In terms of privacy, the bill contains provisions to prohibit the sharing of personal data that is unrelated to cybersecurity from being shared. Any personally identifiable information that is not removed during the sharing process can be used in a number of ways. These common cyber threat indicators can be used to investigate cybercrimes, but they can also be used as evidence in physical force offenses.
Per the Antitrust clause of CISA, it is not a breach or antitrust violation for federal or state organizations to share information and cyber threat indicators as a measure to prevent, investigate or mitigate threats. This layer of protection ensures that organizations are protected while sharing sensitive information, so long as it is intended to prevent, investigate, or mitigate cyber attacks.
Automated Information Sharing (AIS)
The Automated Information Sharing system, AIS, allows for the real-time exchange of machine-readable cyber threat signals and preventive measures to help protect AIS community members and, in turn, decrease the frequency of cyberattacks.
What agencies are a part of AIS?
Private sector associations
Federal departments and agencies
State, municipal, tribal, and territorial (SLTT) ministries
Information sharing and analysis centers (ISACs)
Information sharing and analysis organizations (ISAOs)
Overseas partners and firms
AIS is a service provided free of charge to participants as part of CISA’s mission to collaborate with public and private sector partners to detect and reduce cyber threats by sharing knowledge and technical assistance for cybersecurity purposes.
Since the program’s inception in 2016, CISA has expanded the number of Automated Information Sharing (AIS) participants as well as the volume of cyber threat indicators it shares.

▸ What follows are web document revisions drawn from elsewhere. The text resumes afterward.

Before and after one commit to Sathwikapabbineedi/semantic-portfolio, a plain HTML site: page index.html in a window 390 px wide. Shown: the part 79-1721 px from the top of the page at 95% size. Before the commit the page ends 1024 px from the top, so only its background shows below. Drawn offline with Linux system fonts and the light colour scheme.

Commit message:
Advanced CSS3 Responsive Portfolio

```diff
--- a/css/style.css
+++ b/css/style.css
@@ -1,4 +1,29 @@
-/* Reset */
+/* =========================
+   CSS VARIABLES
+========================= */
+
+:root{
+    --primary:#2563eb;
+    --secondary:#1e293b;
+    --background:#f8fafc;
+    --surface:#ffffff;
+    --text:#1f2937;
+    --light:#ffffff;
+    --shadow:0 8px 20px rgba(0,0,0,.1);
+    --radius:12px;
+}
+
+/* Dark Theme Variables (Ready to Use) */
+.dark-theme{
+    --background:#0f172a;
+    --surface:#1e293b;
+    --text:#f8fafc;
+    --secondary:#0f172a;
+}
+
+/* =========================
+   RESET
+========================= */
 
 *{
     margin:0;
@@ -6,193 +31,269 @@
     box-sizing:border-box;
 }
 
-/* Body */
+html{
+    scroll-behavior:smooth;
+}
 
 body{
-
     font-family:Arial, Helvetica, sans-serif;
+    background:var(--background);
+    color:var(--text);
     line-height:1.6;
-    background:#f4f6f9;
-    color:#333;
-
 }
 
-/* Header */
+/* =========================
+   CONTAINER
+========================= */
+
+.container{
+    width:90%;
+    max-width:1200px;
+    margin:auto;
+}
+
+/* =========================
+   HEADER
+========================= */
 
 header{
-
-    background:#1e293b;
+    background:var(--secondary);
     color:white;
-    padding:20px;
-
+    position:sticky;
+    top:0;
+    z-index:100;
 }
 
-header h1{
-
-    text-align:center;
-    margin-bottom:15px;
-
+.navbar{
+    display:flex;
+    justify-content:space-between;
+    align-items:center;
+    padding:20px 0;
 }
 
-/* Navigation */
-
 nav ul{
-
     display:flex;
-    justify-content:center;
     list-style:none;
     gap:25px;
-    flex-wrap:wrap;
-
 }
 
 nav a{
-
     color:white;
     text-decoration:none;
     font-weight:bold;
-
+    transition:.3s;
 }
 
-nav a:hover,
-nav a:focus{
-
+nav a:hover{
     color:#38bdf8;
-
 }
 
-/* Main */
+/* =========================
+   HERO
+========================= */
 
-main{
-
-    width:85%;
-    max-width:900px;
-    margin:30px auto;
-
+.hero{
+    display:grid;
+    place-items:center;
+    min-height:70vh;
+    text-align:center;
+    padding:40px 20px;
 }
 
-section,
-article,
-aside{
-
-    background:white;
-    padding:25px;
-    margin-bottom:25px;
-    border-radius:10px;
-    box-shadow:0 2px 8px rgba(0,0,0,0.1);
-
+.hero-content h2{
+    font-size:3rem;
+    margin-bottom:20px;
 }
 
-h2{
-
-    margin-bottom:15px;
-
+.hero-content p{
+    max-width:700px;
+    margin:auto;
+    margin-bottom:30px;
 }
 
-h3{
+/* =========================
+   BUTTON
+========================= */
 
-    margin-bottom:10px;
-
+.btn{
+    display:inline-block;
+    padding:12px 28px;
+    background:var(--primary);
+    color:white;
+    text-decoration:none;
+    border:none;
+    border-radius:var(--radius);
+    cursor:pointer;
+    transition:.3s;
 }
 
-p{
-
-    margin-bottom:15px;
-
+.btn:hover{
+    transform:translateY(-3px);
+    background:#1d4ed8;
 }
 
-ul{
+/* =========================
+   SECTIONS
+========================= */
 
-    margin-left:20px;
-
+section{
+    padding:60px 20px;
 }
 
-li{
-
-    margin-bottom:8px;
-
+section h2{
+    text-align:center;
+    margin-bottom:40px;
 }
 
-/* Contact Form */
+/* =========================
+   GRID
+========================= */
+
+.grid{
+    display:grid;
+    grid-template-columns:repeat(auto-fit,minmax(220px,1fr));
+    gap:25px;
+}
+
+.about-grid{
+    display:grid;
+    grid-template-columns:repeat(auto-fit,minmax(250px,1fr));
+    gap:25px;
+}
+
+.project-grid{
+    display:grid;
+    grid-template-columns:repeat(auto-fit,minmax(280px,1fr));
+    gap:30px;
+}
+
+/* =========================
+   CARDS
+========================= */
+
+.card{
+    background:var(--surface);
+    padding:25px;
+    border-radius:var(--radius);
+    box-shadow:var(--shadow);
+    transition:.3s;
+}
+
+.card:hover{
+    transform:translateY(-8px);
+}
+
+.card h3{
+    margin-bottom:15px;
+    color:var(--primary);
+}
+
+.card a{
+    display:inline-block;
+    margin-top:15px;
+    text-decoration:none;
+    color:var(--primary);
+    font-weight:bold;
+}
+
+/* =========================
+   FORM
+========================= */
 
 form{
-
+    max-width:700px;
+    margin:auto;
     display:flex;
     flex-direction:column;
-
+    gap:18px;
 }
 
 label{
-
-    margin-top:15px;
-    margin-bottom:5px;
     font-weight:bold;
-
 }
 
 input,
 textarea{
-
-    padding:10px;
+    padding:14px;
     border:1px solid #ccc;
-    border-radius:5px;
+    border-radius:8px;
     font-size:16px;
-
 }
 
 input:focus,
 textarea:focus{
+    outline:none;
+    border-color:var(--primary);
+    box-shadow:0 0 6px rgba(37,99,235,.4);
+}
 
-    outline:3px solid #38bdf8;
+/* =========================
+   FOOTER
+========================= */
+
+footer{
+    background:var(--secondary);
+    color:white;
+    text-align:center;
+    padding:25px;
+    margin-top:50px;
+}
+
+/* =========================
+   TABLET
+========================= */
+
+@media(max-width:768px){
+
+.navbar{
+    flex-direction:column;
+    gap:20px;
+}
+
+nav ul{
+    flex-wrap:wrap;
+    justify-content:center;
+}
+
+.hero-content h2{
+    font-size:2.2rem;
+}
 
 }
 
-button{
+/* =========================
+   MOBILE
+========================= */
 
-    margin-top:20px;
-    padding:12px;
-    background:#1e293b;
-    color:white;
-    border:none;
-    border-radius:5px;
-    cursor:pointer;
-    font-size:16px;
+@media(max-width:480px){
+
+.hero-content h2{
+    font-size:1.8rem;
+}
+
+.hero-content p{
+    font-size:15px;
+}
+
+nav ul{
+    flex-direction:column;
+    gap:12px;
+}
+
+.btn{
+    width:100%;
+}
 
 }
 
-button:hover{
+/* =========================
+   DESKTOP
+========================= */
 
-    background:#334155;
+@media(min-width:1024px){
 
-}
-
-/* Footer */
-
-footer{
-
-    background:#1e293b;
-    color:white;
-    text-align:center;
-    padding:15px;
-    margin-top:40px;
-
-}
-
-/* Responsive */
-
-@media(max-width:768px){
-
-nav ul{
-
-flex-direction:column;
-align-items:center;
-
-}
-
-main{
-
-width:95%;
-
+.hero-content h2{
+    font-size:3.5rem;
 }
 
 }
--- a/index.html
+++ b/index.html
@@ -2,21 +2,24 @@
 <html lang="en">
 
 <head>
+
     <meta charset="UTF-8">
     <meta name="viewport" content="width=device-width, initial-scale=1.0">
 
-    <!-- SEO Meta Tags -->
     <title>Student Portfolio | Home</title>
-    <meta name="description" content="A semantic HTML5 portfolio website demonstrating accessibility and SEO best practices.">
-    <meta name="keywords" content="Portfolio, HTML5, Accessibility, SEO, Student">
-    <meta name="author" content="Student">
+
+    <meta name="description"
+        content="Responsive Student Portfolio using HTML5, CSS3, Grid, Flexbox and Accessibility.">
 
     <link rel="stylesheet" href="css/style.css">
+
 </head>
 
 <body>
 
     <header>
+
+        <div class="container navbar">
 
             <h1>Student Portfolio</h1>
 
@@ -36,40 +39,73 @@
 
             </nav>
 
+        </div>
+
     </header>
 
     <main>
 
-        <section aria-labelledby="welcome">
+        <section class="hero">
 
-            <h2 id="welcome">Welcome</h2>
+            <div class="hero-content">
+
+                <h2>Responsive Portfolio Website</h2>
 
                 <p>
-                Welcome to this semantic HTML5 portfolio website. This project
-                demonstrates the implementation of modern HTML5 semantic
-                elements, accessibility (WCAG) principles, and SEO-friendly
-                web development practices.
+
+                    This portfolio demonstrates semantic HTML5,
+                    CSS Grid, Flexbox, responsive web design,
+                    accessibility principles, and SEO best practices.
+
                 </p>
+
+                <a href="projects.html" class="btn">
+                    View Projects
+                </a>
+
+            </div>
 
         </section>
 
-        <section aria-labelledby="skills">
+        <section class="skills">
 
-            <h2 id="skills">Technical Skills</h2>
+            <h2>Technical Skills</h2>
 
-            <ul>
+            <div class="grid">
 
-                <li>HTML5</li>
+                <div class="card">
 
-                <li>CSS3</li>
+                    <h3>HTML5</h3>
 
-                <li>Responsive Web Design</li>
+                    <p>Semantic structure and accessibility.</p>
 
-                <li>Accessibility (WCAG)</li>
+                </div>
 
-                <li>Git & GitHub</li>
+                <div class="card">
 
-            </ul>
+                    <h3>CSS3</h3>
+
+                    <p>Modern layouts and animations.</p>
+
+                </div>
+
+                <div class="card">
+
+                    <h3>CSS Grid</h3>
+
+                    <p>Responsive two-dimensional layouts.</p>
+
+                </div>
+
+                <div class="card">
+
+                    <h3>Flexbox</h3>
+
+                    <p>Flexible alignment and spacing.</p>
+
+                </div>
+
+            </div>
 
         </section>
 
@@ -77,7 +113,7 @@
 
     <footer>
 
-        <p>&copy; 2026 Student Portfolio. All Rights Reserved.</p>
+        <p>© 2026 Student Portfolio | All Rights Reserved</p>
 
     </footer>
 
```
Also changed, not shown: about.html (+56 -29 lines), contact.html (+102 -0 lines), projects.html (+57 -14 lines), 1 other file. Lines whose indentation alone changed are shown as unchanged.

On the other hand, CISA has made only modest progress in increasing the overall quality of information it shares with AIS participants in order to efficiently eliminate cyber threats and defend against attacks. A small number of AIS attendees sharing cyber indicators with CISA, delays in obtaining cyber threat intelligence requirements, and a lack of CISA office personnel all add to CISA’s lack of progress in increasing the quality of information it shares.
Eleven of seventeen participants (five from the federal government and six from the private sector) said the threat indicators provided by AIS lacked contextual/background data for determining the appropriate course of action to mitigate threats against their networks. Furthermore, some participants claimed that some of the indicators they received were false positives or useless data. Some say that the restricted number of participants sharing threat data with CISA makes threat data less useful than it could be otherwise.
Vulnerability Disclosure Platform (VDP)
The Vulnerability Disclosure Policy (VDP) Platform from CISA would give agencies the option of using a centrally-managed system to collect vulnerability information from the public and work with them to increase the security of their internet-accessible systems. CISA’s Platform aims to facilitate good-faith security studies, resulting in greater security and organized disclosure across the federal civilian enterprise.
The platform is expected to be a software-as-a-service application that allows individuals to report issues with participating agencies’ internet-accessible systems via a single point of entry. The departments in charge of the affected systems, not CISA or the VDP Platform service provider, will be responsible for the abatement of detected vulnerabilities on federal information systems.
In October 2020, CISA announced consulting firm EnDyna, Inc. was awarded a $13.5 million contract to support its government-wide vulnerability disclosure policy platform (VDP) service for entities looking to collaborate with researchers to discover security vulnerabilities.